“President Trump’s decision to end the DACA program is morally misguided and poor public policy,” said Rabbi Jonah Pesner, director of the Religious Action Center of Reform Judaism. “The contributions of DACA recipients – young people brought to this country by their parents and who lack citizenship through no fault of their own – make our country stronger.”
Roughly 800,000 current beneficiaries of the program, also known as Dreamers, will be ultimately impacted by this reversal, but White House officials said there will be a cushion period before it takes effect.
Sessions told reporters during his press conference that Obama established DACA through an unconstitutional overreach of his executive authority. “The executive branch through DACA deliberately sought to achieve what the legislative branch specifically refused to authorize on multiple occasions,” he said.
Nevertheless, the Anti-Defamation League vowed to fight the administration’s decision.
“This action by the president and his administration is cruel, unnecessary and inconsistent with the core values of our country,” the group’s CEO, Jonathan Greenblatt, said in a statement. “We support an immigration policy that is comprehensive, protects our security, reunites families and improves our economy while honoring our values as a nation of immigrants.”
‘We support a bipartisan effort to protect these young immigrants and renew our call on Congress to act now,” he added.
The American Jewish Committee, for its part, called it a “devastating blow to hundreds of thousands of young people who have benefited from the program — and who have in turn contributed to communities across the country.”
Richard T. Foltin, AJC’s director of national and legislative affairs, insisted that “welcoming, not penalizing, these young people, who, as children, could not have knowingly violated any law, is in consonance with our nation’s foundational principles.”
Guila Franklin Siegel, associate director of the Jewish Community Relations Council of Greater Washington, said that DACA beneficiaries invoked a particular resonance with the American concept.
“There’s a reason why those in the program were called Dreamers, because the program represented every aspiration that is commensurate with the American ideal, with the fact that people can start out with nothing and make lives for themselves and become productive members of society and achieve beyond what they were born into,” she told The Times of Israel.
Mark Hetfield, President and CEO of HIAS, the global Jewish nonprofit that protects refugees, said: “Like generations of immigrants before, including millions of Jewish parents and grandparents, the parents of these kids have made enormous sacrifices, not for themselves, but in the hope that their children would have a chance at a real future.” He went on, “The president has likely put the American dream out of reach for countless people today, as he continues to reverse course on the American tradition of welcoming immigrants and refugees.”
Some invoked Jewish history to suggest that the Trump administration’s policy toward immigrants represented an affront to their values.
Said Pesner: “As Jews, our people have known the experience of being ‘strangers in strange lands.’ Our past reminds us of the struggles faced by so many immigrants today.
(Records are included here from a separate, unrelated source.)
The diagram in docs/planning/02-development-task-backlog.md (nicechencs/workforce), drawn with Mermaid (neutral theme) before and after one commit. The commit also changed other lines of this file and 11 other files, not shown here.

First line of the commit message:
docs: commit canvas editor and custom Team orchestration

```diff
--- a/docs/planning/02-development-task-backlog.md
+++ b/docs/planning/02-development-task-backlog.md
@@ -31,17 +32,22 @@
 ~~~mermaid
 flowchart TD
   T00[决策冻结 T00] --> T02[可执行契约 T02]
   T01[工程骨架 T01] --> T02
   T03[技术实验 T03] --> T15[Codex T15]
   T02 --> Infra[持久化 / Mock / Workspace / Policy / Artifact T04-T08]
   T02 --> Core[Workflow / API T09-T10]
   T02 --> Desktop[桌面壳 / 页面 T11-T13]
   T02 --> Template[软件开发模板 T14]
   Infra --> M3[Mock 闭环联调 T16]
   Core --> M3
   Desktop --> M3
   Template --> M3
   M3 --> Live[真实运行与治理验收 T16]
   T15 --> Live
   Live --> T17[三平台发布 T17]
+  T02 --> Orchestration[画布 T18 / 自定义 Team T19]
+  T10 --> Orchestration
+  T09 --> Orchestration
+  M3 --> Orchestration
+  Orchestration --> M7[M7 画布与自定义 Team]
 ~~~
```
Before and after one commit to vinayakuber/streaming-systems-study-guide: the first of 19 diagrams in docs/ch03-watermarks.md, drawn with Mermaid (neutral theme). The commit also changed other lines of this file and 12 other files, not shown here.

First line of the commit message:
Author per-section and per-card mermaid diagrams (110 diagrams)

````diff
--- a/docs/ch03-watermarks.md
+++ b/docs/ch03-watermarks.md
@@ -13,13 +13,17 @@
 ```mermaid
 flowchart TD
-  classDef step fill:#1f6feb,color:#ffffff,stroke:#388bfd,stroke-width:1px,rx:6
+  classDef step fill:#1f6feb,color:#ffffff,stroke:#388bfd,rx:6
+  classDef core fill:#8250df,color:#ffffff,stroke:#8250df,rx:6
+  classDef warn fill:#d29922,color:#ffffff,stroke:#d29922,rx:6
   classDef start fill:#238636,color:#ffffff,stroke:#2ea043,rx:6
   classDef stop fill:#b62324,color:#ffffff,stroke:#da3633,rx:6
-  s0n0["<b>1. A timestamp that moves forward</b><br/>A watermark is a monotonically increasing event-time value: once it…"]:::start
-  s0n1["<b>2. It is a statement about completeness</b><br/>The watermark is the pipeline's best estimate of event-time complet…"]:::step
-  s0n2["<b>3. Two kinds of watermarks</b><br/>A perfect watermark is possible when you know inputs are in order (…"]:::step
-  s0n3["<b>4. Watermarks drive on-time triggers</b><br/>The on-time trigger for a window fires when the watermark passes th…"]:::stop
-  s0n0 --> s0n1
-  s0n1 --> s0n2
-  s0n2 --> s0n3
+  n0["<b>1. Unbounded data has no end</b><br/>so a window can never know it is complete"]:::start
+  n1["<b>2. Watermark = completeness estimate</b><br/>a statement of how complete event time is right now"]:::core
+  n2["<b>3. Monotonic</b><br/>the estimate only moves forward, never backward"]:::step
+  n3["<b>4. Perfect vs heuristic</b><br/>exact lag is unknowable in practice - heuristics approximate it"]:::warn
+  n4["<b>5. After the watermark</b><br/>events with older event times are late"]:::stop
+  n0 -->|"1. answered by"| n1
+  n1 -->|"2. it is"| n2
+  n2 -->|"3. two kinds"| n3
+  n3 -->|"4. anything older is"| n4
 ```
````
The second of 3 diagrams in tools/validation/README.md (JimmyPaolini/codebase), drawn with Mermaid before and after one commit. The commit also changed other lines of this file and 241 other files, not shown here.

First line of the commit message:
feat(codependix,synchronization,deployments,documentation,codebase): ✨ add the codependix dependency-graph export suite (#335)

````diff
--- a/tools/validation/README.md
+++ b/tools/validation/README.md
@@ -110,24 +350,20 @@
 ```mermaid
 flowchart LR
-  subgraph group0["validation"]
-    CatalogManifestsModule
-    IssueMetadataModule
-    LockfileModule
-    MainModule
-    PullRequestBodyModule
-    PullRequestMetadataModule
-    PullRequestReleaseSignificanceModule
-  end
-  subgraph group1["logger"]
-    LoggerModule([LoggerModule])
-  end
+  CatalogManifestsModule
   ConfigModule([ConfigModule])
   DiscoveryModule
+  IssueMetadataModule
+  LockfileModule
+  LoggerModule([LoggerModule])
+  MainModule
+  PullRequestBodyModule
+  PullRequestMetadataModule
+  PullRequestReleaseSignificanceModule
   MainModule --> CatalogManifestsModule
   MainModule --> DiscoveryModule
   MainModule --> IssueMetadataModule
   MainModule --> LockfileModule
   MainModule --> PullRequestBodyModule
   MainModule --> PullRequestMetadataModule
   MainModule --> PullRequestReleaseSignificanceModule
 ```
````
Because of this history, Judaism demands that we welcome the stranger and compels us to work for a just immigration system.”